_Task directions:_
From the first line to the last, reproduce the records exactly as they appear below.

_Data for the task:_
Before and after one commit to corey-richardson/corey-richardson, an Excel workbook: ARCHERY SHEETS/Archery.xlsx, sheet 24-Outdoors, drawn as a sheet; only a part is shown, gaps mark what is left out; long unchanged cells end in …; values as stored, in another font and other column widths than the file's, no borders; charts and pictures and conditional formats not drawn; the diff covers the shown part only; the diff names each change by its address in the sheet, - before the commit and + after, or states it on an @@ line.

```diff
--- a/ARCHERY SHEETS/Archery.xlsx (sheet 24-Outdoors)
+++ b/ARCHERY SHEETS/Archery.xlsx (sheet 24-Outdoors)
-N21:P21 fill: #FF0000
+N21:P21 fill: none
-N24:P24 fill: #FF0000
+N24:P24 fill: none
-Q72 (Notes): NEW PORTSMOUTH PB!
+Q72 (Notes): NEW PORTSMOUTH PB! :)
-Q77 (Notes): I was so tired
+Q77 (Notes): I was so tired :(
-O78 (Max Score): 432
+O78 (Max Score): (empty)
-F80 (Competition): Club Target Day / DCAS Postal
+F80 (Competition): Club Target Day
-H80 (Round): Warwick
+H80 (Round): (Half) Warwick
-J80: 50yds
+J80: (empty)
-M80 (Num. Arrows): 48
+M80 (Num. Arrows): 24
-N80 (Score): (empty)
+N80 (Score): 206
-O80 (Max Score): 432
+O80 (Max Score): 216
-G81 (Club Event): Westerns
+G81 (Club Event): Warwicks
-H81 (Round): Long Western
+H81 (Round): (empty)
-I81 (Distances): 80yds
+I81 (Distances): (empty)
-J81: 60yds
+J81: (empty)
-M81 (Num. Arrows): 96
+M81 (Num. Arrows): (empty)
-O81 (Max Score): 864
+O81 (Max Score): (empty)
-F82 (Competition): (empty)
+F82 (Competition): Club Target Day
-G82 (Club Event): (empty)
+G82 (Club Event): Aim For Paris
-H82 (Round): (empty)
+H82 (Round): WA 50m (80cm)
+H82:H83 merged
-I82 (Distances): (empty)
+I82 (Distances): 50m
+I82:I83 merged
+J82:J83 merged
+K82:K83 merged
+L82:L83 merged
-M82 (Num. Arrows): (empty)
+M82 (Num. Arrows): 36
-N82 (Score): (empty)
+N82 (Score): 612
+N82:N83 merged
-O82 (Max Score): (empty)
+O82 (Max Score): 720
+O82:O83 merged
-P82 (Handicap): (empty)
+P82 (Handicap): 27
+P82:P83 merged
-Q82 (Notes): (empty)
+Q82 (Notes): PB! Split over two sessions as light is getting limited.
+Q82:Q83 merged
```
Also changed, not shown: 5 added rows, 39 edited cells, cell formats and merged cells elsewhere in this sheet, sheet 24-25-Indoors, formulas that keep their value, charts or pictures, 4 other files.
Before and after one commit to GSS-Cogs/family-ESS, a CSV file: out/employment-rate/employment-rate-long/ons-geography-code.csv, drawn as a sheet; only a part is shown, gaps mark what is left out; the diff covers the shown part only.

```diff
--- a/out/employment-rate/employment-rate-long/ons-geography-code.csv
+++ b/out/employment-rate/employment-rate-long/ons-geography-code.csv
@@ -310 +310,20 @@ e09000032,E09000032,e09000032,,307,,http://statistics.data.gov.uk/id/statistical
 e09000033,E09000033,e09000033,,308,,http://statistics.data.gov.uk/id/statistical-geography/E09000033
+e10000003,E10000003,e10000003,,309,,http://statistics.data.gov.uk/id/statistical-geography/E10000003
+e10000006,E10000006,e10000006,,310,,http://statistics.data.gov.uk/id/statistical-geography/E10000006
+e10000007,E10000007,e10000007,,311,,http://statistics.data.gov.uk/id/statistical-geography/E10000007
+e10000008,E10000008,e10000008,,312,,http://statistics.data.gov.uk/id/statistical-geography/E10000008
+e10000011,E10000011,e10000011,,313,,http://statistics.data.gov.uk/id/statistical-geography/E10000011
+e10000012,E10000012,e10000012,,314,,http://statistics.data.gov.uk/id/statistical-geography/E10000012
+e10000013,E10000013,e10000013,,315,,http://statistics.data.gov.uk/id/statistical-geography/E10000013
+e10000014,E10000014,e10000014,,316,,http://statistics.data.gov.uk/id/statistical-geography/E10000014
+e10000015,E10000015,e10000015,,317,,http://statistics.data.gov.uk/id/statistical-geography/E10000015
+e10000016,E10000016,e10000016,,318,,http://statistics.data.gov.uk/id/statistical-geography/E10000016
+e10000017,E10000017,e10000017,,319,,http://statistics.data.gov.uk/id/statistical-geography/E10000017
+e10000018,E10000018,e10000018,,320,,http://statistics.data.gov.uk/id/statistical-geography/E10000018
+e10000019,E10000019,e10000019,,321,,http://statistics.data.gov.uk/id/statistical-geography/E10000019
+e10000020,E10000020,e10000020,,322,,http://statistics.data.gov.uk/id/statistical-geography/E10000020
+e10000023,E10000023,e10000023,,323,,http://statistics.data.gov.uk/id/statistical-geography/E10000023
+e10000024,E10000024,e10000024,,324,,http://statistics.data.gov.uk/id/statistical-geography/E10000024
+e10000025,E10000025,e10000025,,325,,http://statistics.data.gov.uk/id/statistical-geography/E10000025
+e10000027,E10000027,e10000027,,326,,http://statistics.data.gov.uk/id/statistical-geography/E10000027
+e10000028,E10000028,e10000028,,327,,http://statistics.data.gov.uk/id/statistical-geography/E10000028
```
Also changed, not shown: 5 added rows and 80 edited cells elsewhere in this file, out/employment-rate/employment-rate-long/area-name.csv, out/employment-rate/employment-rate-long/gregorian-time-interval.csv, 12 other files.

_Response:_
Before and after one commit to corey-richardson/corey-richardson, an Excel workbook: ARCHERY SHEETS/Archery.xlsx, sheet 24-Outdoors, drawn as a sheet; only a part is shown, gaps mark what is left out; long unchanged cells end in …; values as stored, in another font and other column widths than the file's, no borders; charts and pictures and conditional formats not drawn; the diff covers the shown part only; the diff names each change by its address in the sheet, - before the commit and + after, or states it on an @@ line.

```diff
--- a/ARCHERY SHEETS/Archery.xlsx (sheet 24-Outdoors)
+++ b/ARCHERY SHEETS/Archery.xlsx (sheet 24-Outdoors)
-N21:P21 fill: #FF0000
+N21:P21 fill: none
-N24:P24 fill: #FF0000
+N24:P24 fill: none
-Q72 (Notes): NEW PORTSMOUTH PB!
+Q72 (Notes): NEW PORTSMOUTH PB! :)
-Q77 (Notes): I was so tired
+Q77 (Notes): I was so tired :(
-O78 (Max Score): 432
+O78 (Max Score): (empty)
-F80 (Competition): Club Target Day / DCAS Postal
+F80 (Competition): Club Target Day
-H80 (Round): Warwick
+H80 (Round): (Half) Warwick
-J80: 50yds
+J80: (empty)
-M80 (Num. Arrows): 48
+M80 (Num. Arrows): 24
-N80 (Score): (empty)
+N80 (Score): 206
-O80 (Max Score): 432
+O80 (Max Score): 216
-G81 (Club Event): Westerns
+G81 (Club Event): Warwicks
-H81 (Round): Long Western
+H81 (Round): (empty)
-I81 (Distances): 80yds
+I81 (Distances): (empty)
-J81: 60yds
+J81: (empty)
-M81 (Num. Arrows): 96
+M81 (Num. Arrows): (empty)
-O81 (Max Score): 864
+O81 (Max Score): (empty)
-F82 (Competition): (empty)
+F82 (Competition): Club Target Day
-G82 (Club Event): (empty)
+G82 (Club Event): Aim For Paris
-H82 (Round): (empty)
+H82 (Round): WA 50m (80cm)
+H82:H83 merged
-I82 (Distances): (empty)
+I82 (Distances): 50m
+I82:I83 merged
+J82:J83 merged
+K82:K83 merged
+L82:L83 merged
-M82 (Num. Arrows): (empty)
+M82 (Num. Arrows): 36
-N82 (Score): (empty)
+N82 (Score): 612
+N82:N83 merged
-O82 (Max Score): (empty)
+O82 (Max Score): 720
+O82:O83 merged
-P82 (Handicap): (empty)
+P82 (Handicap): 27
+P82:P83 merged
-Q82 (Notes): (empty)
+Q82 (Notes): PB! Split over two sessions as light is getting limited.
+Q82:Q83 merged
```
Also changed, not shown: 5 added rows, 39 edited cells, cell formats and merged cells elsewhere in this sheet, sheet 24-25-Indoors, formulas that keep their value, charts or pictures, 4 other files.
Before and after one commit to GSS-Cogs/family-ESS, a CSV file: out/employment-rate/employment-rate-long/ons-geography-code.csv, drawn as a sheet; only a part is shown, gaps mark what is left out; the diff covers the shown part only.

```diff
--- a/out/employment-rate/employment-rate-long/ons-geography-code.csv
+++ b/out/employment-rate/employment-rate-long/ons-geography-code.csv
@@ -310 +310,20 @@ e09000032,E09000032,e09000032,,307,,http://statistics.data.gov.uk/id/statistical
 e09000033,E09000033,e09000033,,308,,http://statistics.data.gov.uk/id/statistical-geography/E09000033
+e10000003,E10000003,e10000003,,309,,http://statistics.data.gov.uk/id/statistical-geography/E10000003
+e10000006,E10000006,e10000006,,310,,http://statistics.data.gov.uk/id/statistical-geography/E10000006
+e10000007,E10000007,e10000007,,311,,http://statistics.data.gov.uk/id/statistical-geography/E10000007
+e10000008,E10000008,e10000008,,312,,http://statistics.data.gov.uk/id/statistical-geography/E10000008
+e10000011,E10000011,e10000011,,313,,http://statistics.data.gov.uk/id/statistical-geography/E10000011
+e10000012,E10000012,e10000012,,314,,http://statistics.data.gov.uk/id/statistical-geography/E10000012
+e10000013,E10000013,e10000013,,315,,http://statistics.data.gov.uk/id/statistical-geography/E10000013
+e10000014,E10000014,e10000014,,316,,http://statistics.data.gov.uk/id/statistical-geography/E10000014
+e10000015,E10000015,e10000015,,317,,http://statistics.data.gov.uk/id/statistical-geography/E10000015
+e10000016,E10000016,e10000016,,318,,http://statistics.data.gov.uk/id/statistical-geography/E10000016
+e10000017,E10000017,e10000017,,319,,http://statistics.data.gov.uk/id/statistical-geography/E10000017
+e10000018,E10000018,e10000018,,320,,http://statistics.data.gov.uk/id/statistical-geography/E10000018
+e10000019,E10000019,e10000019,,321,,http://statistics.data.gov.uk/id/statistical-geography/E10000019
+e10000020,E10000020,e10000020,,322,,http://statistics.data.gov.uk/id/statistical-geography/E10000020
+e10000023,E10000023,e10000023,,323,,http://statistics.data.gov.uk/id/statistical-geography/E10000023
+e10000024,E10000024,e10000024,,324,,http://statistics.data.gov.uk/id/statistical-geography/E10000024
+e10000025,E10000025,e10000025,,325,,http://statistics.data.gov.uk/id/statistical-geography/E10000025
+e10000027,E10000027,e10000027,,326,,http://statistics.data.gov.uk/id/statistical-geography/E10000027
+e10000028,E10000028,e10000028,,327,,http://statistics.data.gov.uk/id/statistical-geography/E10000028
```
Also changed, not shown: 5 added rows and 80 edited cells elsewhere in this file, out/employment-rate/employment-rate-long/area-name.csv, out/employment-rate/employment-rate-long/gregorian-time-interval.csv, 12 other files.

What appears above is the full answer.